Many organizations have engaged in some form of cost reduction at one point or another. Most cost control actions are short term….designed to quickly reduce costs in some proportion to the corresponding decrease in revenues. But once they’re no longer needed, they’re retired and spending returns to normal. So what now? What do businesses do to keep and maintain a reduced bottom line and enhance profitability? What can organizations do differently to improve results, increase efficiency and improve effectiveness going forward?
Most organizations tend to focus on price as the primary lever or strategy they pursue to reduce costs. A focus on price is a fairly typical approach in a decentralized environment when time is short, staffing is thin and results are needed quickly……bring in a new supplier with a cheaper widget or renegotiate the price of the widget with your incumbent supplier.
- Is pricing the only factor that drives “cost” in your organization
- Did your organization leave anything on the table in the past couple of years with a price only focus? Are you leaving anything on the table going forward?
- How can your organization maximize all cost reduction opportunities across the organization to achieve sustainable cost reduction results and enhanced profitability?
I would encourage organizations to think about your current expense lines as untapped opportunities for profit enhancement. Why? Because in our experience, you are probably leaving 15-20% of your expense line on the table each and every month because your expense line is under-managed. Under-managed……not mis-managed, but under-managed. If your management team continues to focus only on price, and is blind to all other expense reduction opportunities, then as we used to say in the military……”this has become a training opportunity”.
Five Levers of Expense Management
The Five Levers strategy is a combination of sound purchasing practices, proven operational strategies, accepted audit practices and a proven method to reduce your costs today, next year and beyond.
The Five Levers approach is an operations management strategy that should replace the current short term tactics of focusing only on price and a few other financial elements.
The Five Levers are explained below using various expense categories as examples:
- Requirements: Key elements = needs, specifications, frequency. If your waste contract came up for renewal, determine your true needs, validate the size (specifications) of the container you really need and the frequency required. While this step takes more work and time….the savings generated from the change in specifications might outweigh any price reduction you achieved on price alone leaving original requirements in place.
- Solution: Key elements = selection, standardization and suppliers. If office supplies is under consideration, consider limiting choice (selection) to the low cost items, standardizing all office supplies under a core list of items that can be purchased without approval and then limiting the supplier base to the absolute minimum in order to maximize leverage. Again….savings here will likely exceed any short term price reductions that can be negotiated.

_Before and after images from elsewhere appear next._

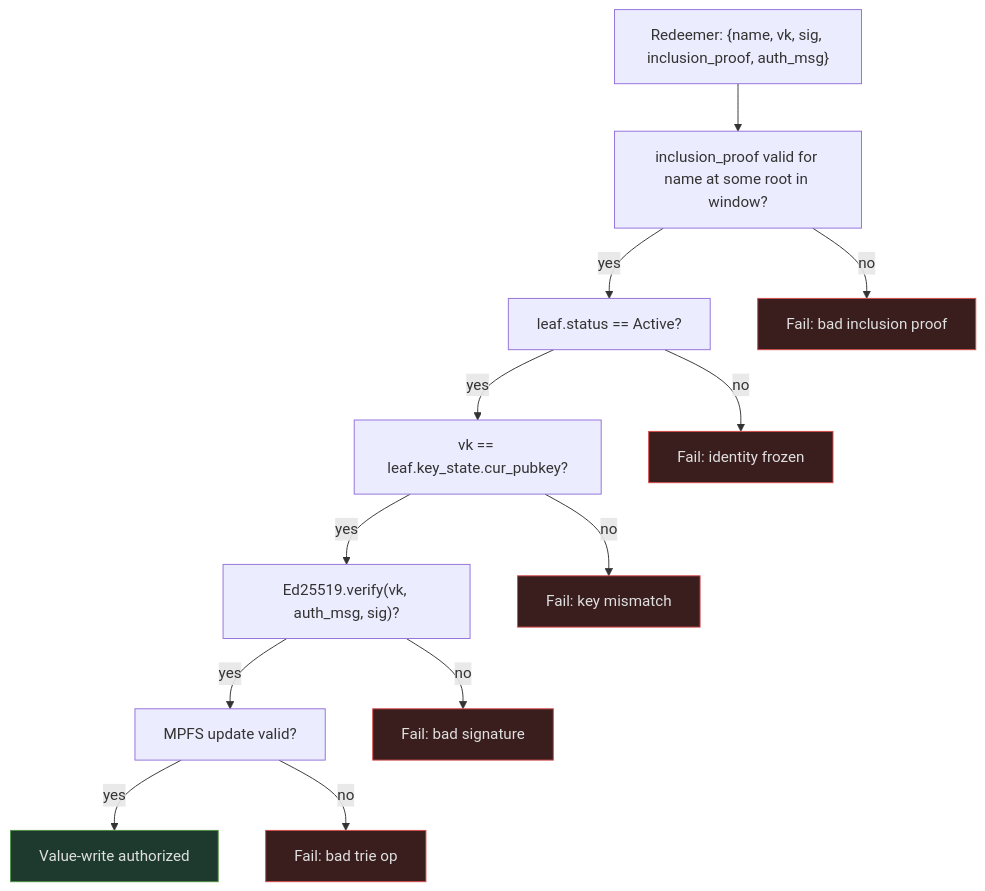
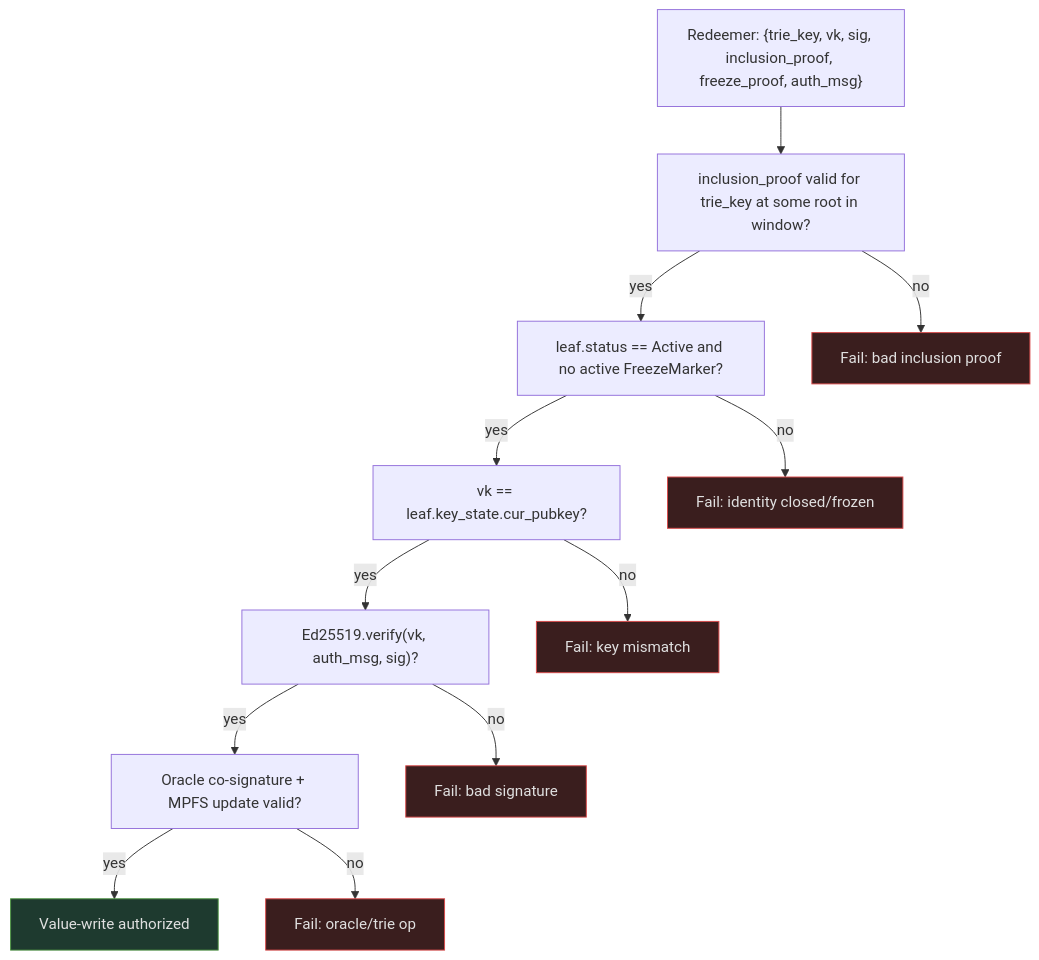
One commit to lambdasistemi/cardano-keri changed the first of 2 diagrams in docs/architecture/value-auth.md. Above: the diagram before and after it, drawn with Mermaid. The commit also changed other lines of this file and 3 other files, not shown here.

````diff
--- a/docs/architecture/value-auth.md
+++ b/docs/architecture/value-auth.md
@@ -50,22 +67,22 @@
 ```mermaid
 flowchart TD
-    A["Redeemer: {name, vk, sig, inclusion_proof, auth_msg}"] --> B
-    B["inclusion_proof valid for name at some root in window?"]
-    B -->|yes| C["leaf.status == Active?"]
+    A["Redeemer: {trie_key, vk, sig, inclusion_proof, freeze_proof, auth_msg}"] --> B
+    B["inclusion_proof valid for trie_key at some root in window?"]
+    B -->|yes| C["leaf.status == Active and no active FreezeMarker?"]
     B -->|no| FAIL1["Fail: bad inclusion proof"]
     C -->|yes| D["vk == leaf.key_state.cur_pubkey?"]
-    C -->|no| FAIL2["Fail: identity frozen"]
+    C -->|no| FAIL2["Fail: identity closed/frozen"]
     D -->|yes| E["Ed25519.verify(vk, auth_msg, sig)?"]
     D -->|no| FAIL3["Fail: key mismatch"]
-    E -->|yes| F["MPFS update valid?"]
+    E -->|yes| F["Oracle co-signature + MPFS update valid?"]
     E -->|no| FAIL4["Fail: bad signature"]
     F -->|yes| OK["Value-write authorized"]
-    F -->|no| FAIL5["Fail: bad trie op"]
+    F -->|no| FAIL5["Fail: oracle/trie op"]
 
     style OK fill:#1e3a2f,stroke:#4a9040,color:#e0e0e0
     style FAIL1 fill:#3a1e1e,stroke:#d94a4a,color:#e0e0e0
     style FAIL2 fill:#3a1e1e,stroke:#d94a4a,color:#e0e0e0
     style FAIL3 fill:#3a1e1e,stroke:#d94a4a,color:#e0e0e0
     style FAIL4 fill:#3a1e1e,stroke:#d94a4a,color:#e0e0e0
     style FAIL5 fill:#3a1e1e,stroke:#d94a4a,color:#e0e0e0
 ```
````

- Process: Key elements = acquisition, process and payment. If you are reviewing the credit bureau category, you should review the options (acquisition) of purchasing direct or through a reseller. Then, consider how many bureaus are you pulling (process) as a matter of course, and finally, how are you managing payment….invoices weekly, monthly paid by check or credit card. Again…..relatively minor changes could exceed the value of reduced pricing.
- Financial: Key elements = price, delivery and fixed terms. Once all of the items above have been decided and agreed upon, it is time to work on the unit price of the supply, service or equipment. Delivery should be considered on the front end and when possible, at least in this venue, added into the product or service costs. Finally, early payment terms and rebates should be secured and together with price….protected for extended periods of time – 12-24-36 months. This act not only saves dollars, but saves staff time.
- Compliance: Key elements = internal, supplier and core. If you and your team have gone through all this hard work to build a solution that will pay dividends for years to come, it is only reasonable to expect your employees and management to fully utilize that solution and only that solution (internal compliance). Next, supplier compliance is really an audit of invoices against contracts and pricing agreements to ensure the supplier meets their obligations (supplier compliance). Finally…an internal review of employee use of core lists will indicate whether the solutions are being used at the item level.
Cost and Benefit
Clearly the Five Levers of Expense Management strategy is more time consuming and potentially more expensive than spending a few hours on price negotiations….at least on the surface. Most would agree however that if the Five Levers strategy were implemented across one, two, five, ten, twenty-five expense categories, that your costs will decrease. Those costs will decrease near term and will be sustained long term. Is there any long term redeeming value in your team shopping the price of post-it notes every two weeks? It happens all the time. Is there more value in taking the time to execute the five levers approach for office supplies once every year or two years?
Revenues are up…..and if you are not careful, costs will be increasing as well. Now is the time to pull your management team aside and implement some new thinking, some new processes that will transform your expense line and enhance your profitability. The choices are yours…do nothing, continue with the same approach to generate the same results…..or resolve to change your expense line with fresh thinking and new approaches to old problems.
If you are planning to undertake this effort to get your spend management function set up and running correctly, you do not have to go it alone. StrategicSource’s Profit Improvement program help you identify areas for improvement long-term.